I’ll bet none of Miami’s city commissioners has ever heard of Gabi Price. That’s sad for many reasons, including the fact that knowing her story might have saved the commissioners from elevating their ordinary jackassery to international levels last week.
Gabi was just 14 when she collapsed and died while attending a party in the British port city of Brighton in 2009. Police, not troubling themselves to wait for an autopsy, announced she had died after taking a drug known to English teenagers as “meow-meow” and sold legally on the Internet under the label “plant food.” Two people were arrested on suspicion of supplying her the drug.
If the cops didn’t have to wait for an autopsy, there was certainly no reason to expect Great Britain’s tabloid press to do so. The drug that’s cheap, easy to order as pizza . . . and totally legal, screamed London’s Daily Mail. “Ban this kiddy crack now!” demanded a columnist in the Mirror. And as meow-meow’s death toll mounted — cops and newspapers blamed it for 18 deaths over the next few months — a ban seemed to make good sense.

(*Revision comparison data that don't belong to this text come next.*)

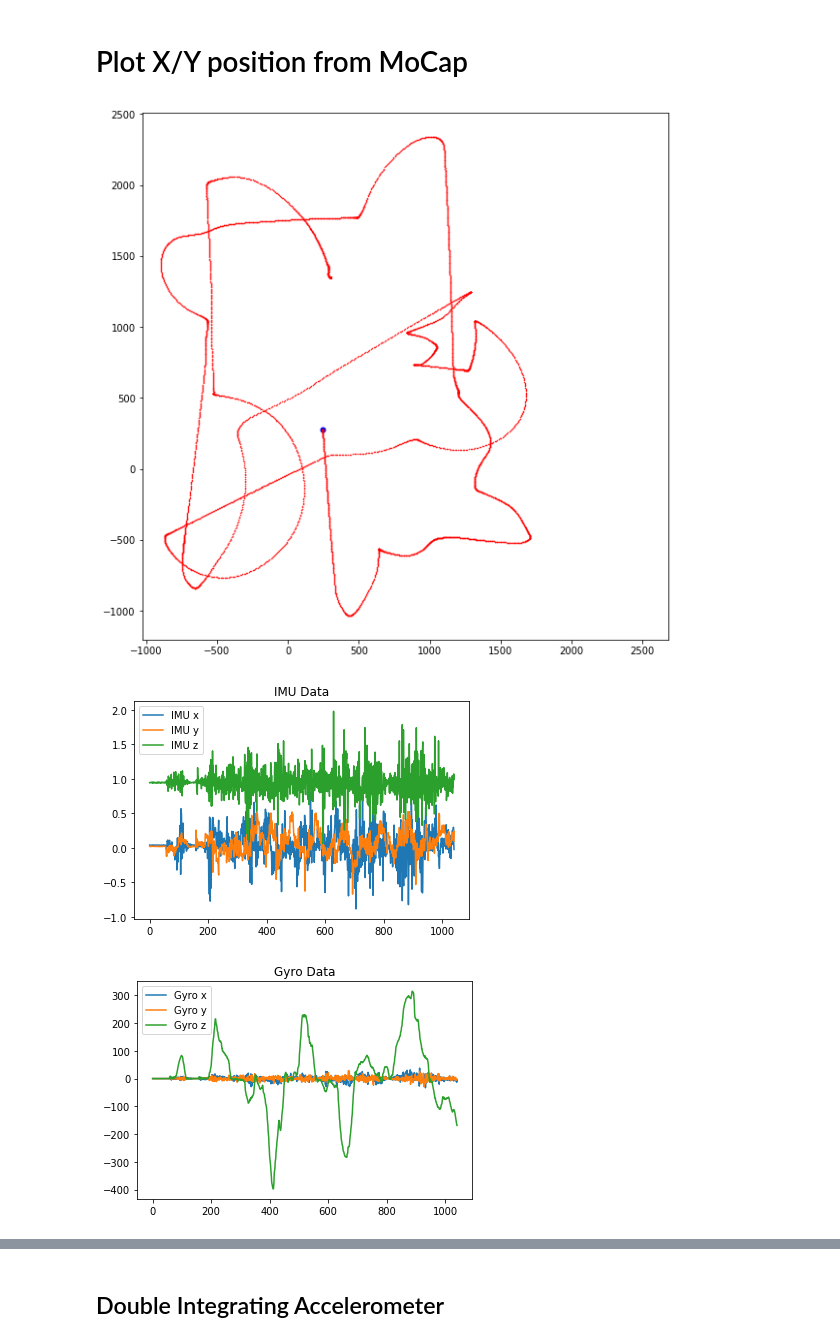
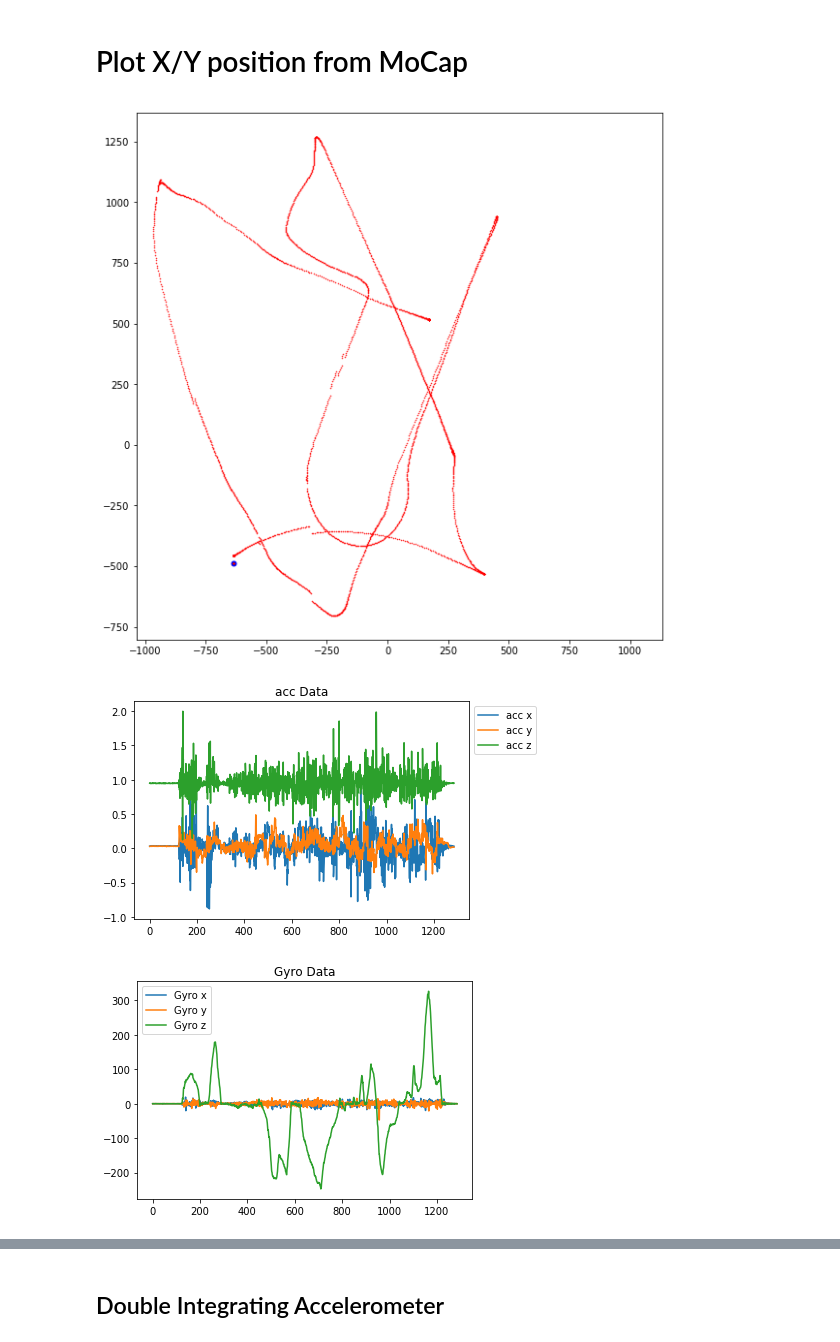
Before and after one commit to PHIL-MQP/phil, a Jupyter notebook: python/notebooks/MoCap Data Viz.ipynb, the cells around one changed output, grey strips where cells are left out. Drawn from its saved outputs; the diff is of its cells as text; code cells hidden in the pictures.

Commit message:
visualzing new mocap data
 - encoder data is just as horrible as I expected

```diff
--- a/python/notebooks/MoCap Data Viz.ipynb
+++ b/python/notebooks/MoCap Data Viz.ipynb
@@ -14,9 +14,12 @@ sensor_reader = csv.reader(open(sensor_file, 'r'))
 extra_points = json.load(open(extra_points_file, 'r'))
 mocap_reader = csv.reader(open(mocap_file, 'r'))
 
+MISSING_DATA = -123456789
+
 # read offset to center of robot
-marker = extra_points['marker']
-robot_center_offset = marker - centroid
+template_centroid = np.array(extra_points['template_centroid'])
+robot_center = np.array(extra_points['template_centroid'])
+robot_center_offset = robot_center - template_centroid
 
 # skip headers
 next(sensor_reader)
@@ -29,13 +32,16 @@ next(mocap_reader)
 sensor_data = []
 for sensor_row in sensor_reader:
     data = [float(d) for d in sensor_row]
-    if len(data) > 0 and data[-1] > 1800: # hack to skip first round of data
-        sensor_data.append(data)
+    sensor_data.append(data)
 sensor_data = np.array(sensor_data)
 
 mocap_data = []
 for mocap_row in mocap_reader:
-    data = [float(d) for d in mocap_row]
-    if len(data) > 0:
-        mocap_data.append(data)
+    data = []
+    for d in mocap_row:
+        try:
+            data.append(float(d))
+        except ValueError:
+            data.append(MISSING_DATA)
+    mocap_data.append(data)
 mocap_data = np.array(mocap_data)
@@ -101,16 +104,16 @@ plt.scatter(mocap_states[:,0], mocap_states[:,1], marker='.', s=1, color='r')
 plt.axis("square")
 plt.show()
 # %% [output]
-[figure, old version]
+[figure, new version]
 # %%
-plt.plot(sensor_data[:,0], label="IMU x")
-plt.plot(sensor_data[:,1], label="IMU y")
-plt.plot(sensor_data[:,2], label="IMU z")
-plt.title("IMU Data")
-plt.legend()
+plt.plot(sensor_data[:,0], label="acc x")
+plt.plot(sensor_data[:,1], label="acc y")
+plt.plot(sensor_data[:,2], label="acc z")
+plt.title("acc Data")
+plt.legend(bbox_to_anchor=(1,1))
 plt.show()
 # %% [output]
-[figure, old version]
+[figure, new version]
 # %%
 plt.plot(sensor_data[:,3], label="Gyro x")
 plt.plot(sensor_data[:,4], label="Gyro y")
@@ -119,7 +122,7 @@ plt.title("Gyro Data")
 plt.legend()
 plt.show()
 # %% [output]
-[figure, old version]
+[figure, new version]
 # %%
 means = np.mean(sensor_data,axis=0)
 print("Average Accel X value:", means[0])
```
Also changed, not shown: parts of 9 cells of this notebook, 2 other files.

Well, except for the fact that the whole thing was almost purely fictional, even by the flexible standards of the Brit tabloids. When autopsies and toxicological reports finally started rolling in, it turned out that only one of the 18 deaths might reasonably be attributed to meow-meow.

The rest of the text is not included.